Learn CPR, save a life

ADMINISTERING Cardiopulmonary Resuscitation (CPR) to someone who is experiencing sudden cardiac arrest gives a four-minute window to allow advanced care to reach the patient, according to the Heart Foundation of Jamaica’s (HFJ) Director of Emergency Cardiac Care (ECC) Dr Hugh Mark Wong.

Speaking this week against the background of the observation of CPR Week – August 22 to 28 – under the theme ‘Let’s Push Start the Heart: Give CPR’, Dr Wong, who is also head of the Accident and Emergency Department at the Kingston Public Hospital, said there is enough oxygen within the tissues of the essential organs to maintain the function of these organs for a short time.

“The organs will maintain oxygenation to a point.
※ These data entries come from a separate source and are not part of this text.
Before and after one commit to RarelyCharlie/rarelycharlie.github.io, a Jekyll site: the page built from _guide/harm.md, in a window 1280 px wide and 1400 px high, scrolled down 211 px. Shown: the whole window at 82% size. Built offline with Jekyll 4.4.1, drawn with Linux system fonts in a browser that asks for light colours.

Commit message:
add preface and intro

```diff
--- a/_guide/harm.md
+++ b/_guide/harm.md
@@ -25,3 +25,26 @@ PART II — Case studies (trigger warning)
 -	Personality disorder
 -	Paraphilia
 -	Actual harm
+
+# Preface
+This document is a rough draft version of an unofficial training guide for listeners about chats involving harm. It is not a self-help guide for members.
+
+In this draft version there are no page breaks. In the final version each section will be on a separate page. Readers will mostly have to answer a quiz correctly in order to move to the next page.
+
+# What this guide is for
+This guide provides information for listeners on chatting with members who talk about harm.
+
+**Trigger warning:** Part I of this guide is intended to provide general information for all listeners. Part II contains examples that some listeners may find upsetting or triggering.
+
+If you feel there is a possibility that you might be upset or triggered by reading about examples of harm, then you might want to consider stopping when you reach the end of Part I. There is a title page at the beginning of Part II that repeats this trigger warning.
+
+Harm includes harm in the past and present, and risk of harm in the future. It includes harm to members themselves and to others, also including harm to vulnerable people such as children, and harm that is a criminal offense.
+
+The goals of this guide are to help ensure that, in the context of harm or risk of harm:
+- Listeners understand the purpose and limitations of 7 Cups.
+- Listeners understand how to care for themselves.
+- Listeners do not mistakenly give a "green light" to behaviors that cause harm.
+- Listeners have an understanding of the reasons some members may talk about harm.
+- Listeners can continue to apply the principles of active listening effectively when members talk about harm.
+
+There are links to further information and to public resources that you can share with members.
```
This diminishes with time, and for every minute that passes without CPR or defibrillation, the survival rate drops by 10 per cent. If you don’t have CPR within the first four minutes, the chance of survival drops rapidly,” he said. He added that after four minutes the likelihood of brain damage increases and after 10 minutes the survival rate is almost zero.

Dr Wong stated that administering CPR using chest compressions can buy some time until more experienced personnel or advanced care in the form of a device used by the rescuer to separate the breaths arrives. “You don’t need any additional tools,” the ECC director emphasised, “your hand and your brain and the willingness to do so, and that is CPR.”

Dr Wong encouraged Jamaicans to contact the HFJ and sign up for the CPR courses that are offered. He also highlighted the upcoming Friends and Family CPR Day, which will take place today, August 27, at 9:00 am.

“I encourage everybody to come out and learn CPR. The course is three hours and will be taught by our in-house CPR team. This course does not require that you pass an exam. It is strictly skills-based and is easy to learn,” he contended.

The ECC director said the life you save would most likely be a co-worker, a family member, or a friend, and this is because more time is spent with these people.

“You learn where to position your hands, you learn to recognise unresponsiveness, how far you compress, how fast you compress, and when to release,” Dr Wong indicated, adding that people are taught during the training that mouth-to-mouth resuscitation is not necessary.

“We do mouth-to-mouth if it’s a close relative or somebody you trust, but there are other techniques, especially in the COVID-19 era, where you are encouraged to do chest compressions-only CPR,” he noted. The important thing with CPR, he said, is that individuals should learn to do it properly.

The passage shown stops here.